List, from the lines below, each one with "quality" in it.

Stored data:

+===+

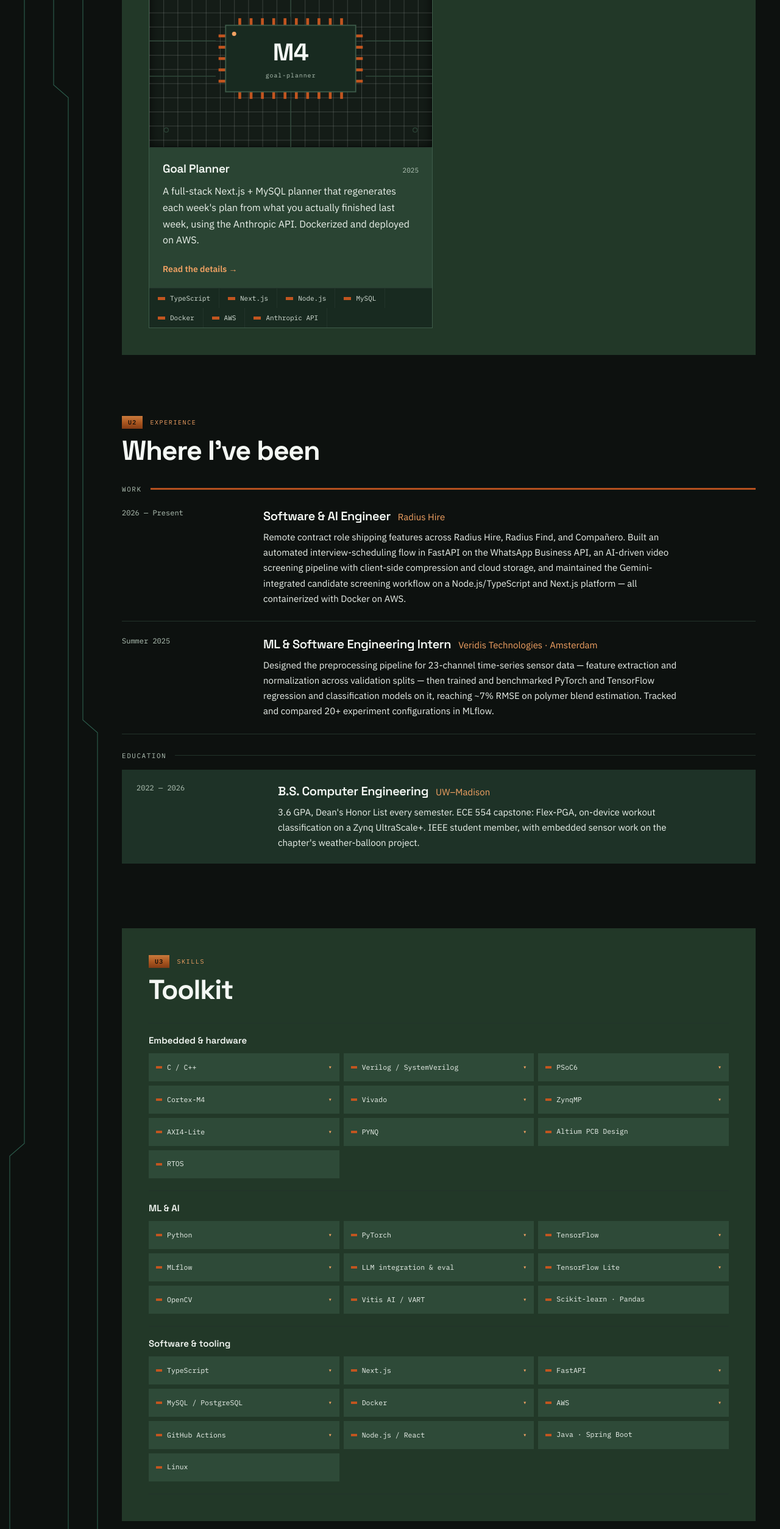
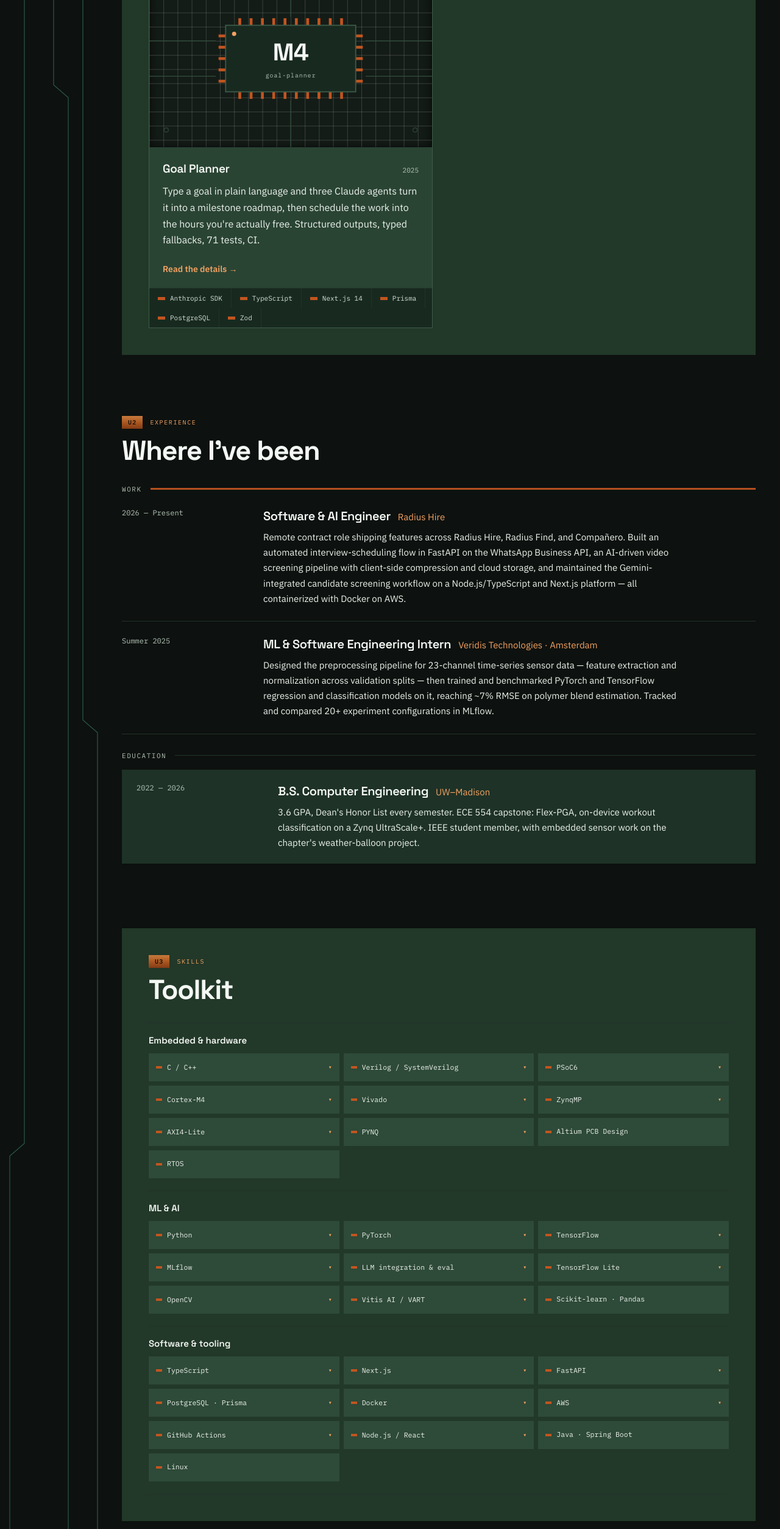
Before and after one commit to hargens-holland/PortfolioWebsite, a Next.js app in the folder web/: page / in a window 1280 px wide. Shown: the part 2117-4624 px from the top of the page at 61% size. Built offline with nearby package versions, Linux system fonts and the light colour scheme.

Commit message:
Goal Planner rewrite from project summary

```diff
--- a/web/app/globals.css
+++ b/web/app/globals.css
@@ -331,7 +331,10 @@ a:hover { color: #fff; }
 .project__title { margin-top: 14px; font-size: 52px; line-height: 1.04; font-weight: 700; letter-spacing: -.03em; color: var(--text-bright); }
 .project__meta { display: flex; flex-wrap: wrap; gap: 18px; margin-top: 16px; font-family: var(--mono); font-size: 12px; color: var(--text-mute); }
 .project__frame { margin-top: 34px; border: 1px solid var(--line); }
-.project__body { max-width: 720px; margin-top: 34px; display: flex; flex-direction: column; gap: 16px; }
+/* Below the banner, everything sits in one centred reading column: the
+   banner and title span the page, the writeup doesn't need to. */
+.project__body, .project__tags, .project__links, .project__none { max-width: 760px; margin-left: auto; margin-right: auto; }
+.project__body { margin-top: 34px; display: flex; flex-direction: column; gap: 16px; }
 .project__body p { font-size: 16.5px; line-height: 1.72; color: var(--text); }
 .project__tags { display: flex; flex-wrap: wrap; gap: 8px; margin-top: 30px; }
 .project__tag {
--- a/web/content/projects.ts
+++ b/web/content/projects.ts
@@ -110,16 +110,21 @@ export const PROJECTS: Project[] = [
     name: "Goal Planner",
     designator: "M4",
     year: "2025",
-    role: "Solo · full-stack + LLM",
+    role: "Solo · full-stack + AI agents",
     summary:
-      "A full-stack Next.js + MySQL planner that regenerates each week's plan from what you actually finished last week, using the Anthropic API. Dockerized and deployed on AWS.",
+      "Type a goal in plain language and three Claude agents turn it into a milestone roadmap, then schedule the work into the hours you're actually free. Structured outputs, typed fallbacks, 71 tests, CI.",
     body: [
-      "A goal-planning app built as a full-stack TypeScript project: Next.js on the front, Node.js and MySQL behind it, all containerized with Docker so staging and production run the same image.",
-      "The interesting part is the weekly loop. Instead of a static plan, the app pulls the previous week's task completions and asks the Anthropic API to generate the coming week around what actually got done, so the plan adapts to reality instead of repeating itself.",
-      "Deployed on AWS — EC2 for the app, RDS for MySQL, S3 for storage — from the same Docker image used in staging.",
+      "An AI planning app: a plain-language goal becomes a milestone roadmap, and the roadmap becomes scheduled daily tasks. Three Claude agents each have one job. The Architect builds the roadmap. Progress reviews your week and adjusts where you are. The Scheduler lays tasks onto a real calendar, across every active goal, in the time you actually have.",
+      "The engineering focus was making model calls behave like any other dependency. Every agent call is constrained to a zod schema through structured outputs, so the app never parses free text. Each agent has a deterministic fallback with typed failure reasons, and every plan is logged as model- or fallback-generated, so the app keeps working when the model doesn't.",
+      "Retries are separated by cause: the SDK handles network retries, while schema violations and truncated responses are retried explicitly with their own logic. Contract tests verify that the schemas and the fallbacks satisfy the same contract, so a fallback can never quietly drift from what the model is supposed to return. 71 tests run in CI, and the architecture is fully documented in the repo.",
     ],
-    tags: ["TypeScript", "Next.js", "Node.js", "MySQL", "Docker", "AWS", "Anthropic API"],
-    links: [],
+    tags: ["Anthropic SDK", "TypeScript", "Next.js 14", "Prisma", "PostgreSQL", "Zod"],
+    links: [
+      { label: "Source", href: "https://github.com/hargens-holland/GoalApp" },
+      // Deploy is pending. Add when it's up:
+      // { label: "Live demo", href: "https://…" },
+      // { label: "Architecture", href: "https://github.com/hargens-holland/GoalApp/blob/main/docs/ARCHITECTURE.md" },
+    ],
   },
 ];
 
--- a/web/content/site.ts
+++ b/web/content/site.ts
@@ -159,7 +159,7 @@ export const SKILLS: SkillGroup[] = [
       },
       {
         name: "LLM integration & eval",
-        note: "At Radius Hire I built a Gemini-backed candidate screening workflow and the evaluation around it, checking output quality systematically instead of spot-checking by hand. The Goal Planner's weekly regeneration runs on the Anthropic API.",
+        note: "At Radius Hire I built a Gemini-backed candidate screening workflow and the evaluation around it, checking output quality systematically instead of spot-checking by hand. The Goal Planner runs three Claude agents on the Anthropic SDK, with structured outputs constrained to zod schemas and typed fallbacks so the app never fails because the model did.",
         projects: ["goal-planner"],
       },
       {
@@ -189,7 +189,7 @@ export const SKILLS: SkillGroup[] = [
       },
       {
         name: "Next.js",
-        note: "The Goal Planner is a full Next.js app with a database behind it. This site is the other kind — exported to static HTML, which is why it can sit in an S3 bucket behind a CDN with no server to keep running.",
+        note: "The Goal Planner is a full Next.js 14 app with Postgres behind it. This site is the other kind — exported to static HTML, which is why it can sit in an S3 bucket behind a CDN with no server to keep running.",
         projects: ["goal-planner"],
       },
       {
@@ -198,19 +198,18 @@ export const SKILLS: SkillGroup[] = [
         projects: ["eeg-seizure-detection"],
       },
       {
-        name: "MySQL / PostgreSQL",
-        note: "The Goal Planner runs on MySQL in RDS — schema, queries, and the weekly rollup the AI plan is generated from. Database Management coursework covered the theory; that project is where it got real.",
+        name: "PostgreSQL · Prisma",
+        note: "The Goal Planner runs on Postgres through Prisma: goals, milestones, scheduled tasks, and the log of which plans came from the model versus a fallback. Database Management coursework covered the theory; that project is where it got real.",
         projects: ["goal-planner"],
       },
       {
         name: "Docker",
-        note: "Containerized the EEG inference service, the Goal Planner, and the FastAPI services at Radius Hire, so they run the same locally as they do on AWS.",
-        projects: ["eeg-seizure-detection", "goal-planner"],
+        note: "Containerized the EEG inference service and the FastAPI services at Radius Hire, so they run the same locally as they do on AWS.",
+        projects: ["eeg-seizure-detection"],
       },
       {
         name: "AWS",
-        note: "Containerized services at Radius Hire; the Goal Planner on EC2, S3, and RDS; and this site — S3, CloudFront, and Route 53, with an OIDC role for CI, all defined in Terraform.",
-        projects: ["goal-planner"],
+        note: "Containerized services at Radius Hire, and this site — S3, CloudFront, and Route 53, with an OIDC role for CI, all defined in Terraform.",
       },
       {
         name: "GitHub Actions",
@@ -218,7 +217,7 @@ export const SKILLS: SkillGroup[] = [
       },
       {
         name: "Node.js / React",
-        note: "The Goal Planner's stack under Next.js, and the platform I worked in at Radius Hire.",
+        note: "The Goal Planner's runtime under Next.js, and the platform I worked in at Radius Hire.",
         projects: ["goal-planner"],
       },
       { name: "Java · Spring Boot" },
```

+===+

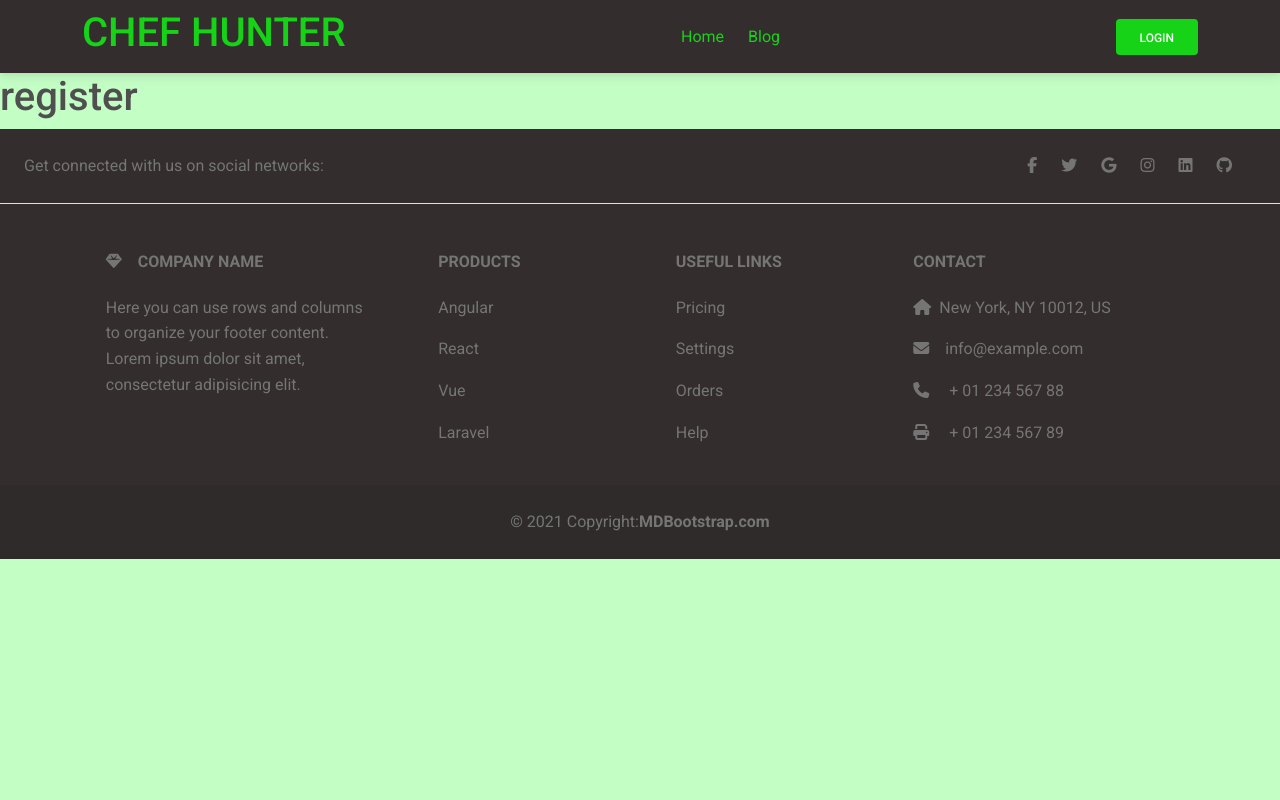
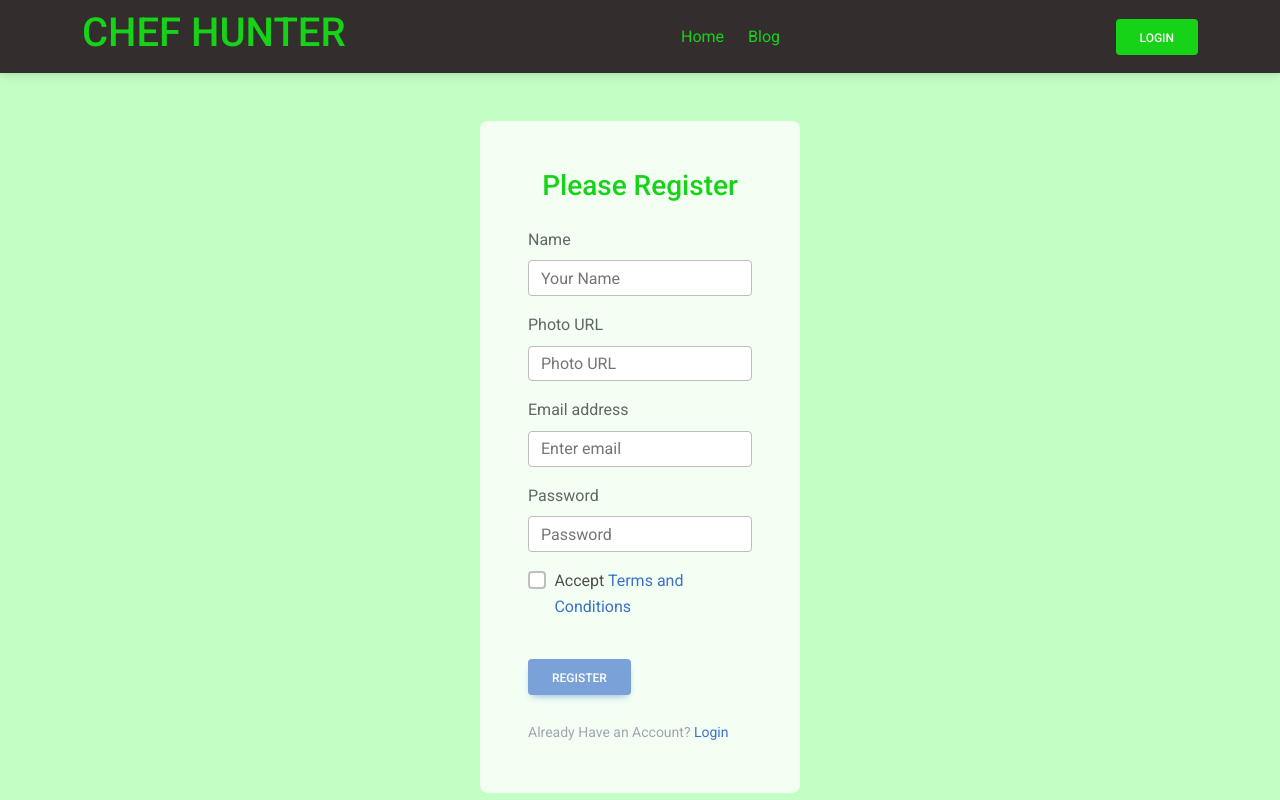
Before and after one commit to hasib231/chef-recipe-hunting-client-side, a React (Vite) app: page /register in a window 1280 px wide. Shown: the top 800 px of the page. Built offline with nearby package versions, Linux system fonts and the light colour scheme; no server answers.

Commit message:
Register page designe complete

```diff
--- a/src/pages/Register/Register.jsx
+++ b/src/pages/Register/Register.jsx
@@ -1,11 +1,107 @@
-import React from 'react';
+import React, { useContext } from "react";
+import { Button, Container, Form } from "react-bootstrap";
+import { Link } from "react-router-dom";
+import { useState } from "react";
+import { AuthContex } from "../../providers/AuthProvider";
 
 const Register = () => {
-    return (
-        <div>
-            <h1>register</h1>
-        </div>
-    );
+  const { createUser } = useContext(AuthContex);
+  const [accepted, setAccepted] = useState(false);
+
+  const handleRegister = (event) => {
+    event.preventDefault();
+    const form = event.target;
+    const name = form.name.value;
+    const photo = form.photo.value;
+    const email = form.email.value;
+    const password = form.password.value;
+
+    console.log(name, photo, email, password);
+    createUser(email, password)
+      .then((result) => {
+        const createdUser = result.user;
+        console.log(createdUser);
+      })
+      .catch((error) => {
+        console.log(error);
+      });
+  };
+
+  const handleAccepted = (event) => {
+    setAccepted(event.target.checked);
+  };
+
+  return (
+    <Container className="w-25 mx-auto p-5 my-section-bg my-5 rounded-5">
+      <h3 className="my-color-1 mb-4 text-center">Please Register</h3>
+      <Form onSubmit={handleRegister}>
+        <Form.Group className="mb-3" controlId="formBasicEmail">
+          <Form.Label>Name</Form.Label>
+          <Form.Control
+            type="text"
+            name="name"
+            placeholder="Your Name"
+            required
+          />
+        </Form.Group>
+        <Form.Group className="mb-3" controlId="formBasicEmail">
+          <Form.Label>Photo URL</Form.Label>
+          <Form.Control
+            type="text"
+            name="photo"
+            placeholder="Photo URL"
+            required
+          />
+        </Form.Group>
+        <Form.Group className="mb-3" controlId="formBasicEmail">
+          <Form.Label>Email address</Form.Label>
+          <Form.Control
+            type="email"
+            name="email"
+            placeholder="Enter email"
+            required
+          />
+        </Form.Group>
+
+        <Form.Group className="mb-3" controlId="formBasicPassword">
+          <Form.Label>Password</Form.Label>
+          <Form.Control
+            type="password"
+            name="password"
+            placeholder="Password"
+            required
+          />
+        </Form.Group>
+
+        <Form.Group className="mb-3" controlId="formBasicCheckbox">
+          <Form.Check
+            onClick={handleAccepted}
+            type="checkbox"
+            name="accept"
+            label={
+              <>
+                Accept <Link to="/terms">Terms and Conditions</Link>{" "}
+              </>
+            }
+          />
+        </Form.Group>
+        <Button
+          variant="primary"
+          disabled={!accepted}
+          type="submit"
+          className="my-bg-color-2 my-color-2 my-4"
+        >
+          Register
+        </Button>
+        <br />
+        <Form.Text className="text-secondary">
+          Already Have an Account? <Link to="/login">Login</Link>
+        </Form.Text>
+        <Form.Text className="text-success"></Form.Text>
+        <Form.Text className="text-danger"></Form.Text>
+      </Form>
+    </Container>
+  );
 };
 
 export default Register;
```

+===+

Exercise solution -
-        note: "At Radius Hire I built a Gemini-backed candidate screening workflow and the evaluation around it, checking output quality systematically instead of spot-checking by hand. The Goal Planner's weekly regeneration runs on the Anthropic API.",
+        note: "At Radius Hire I built a Gemini-backed candidate screening workflow and the evaluation around it, checking output quality systematically instead of spot-checking by hand. The Goal Planner runs three Claude agents on the Anthropic SDK, with structured outputs constrained to zod schemas and typed fallbacks so the app never fails because the model did.",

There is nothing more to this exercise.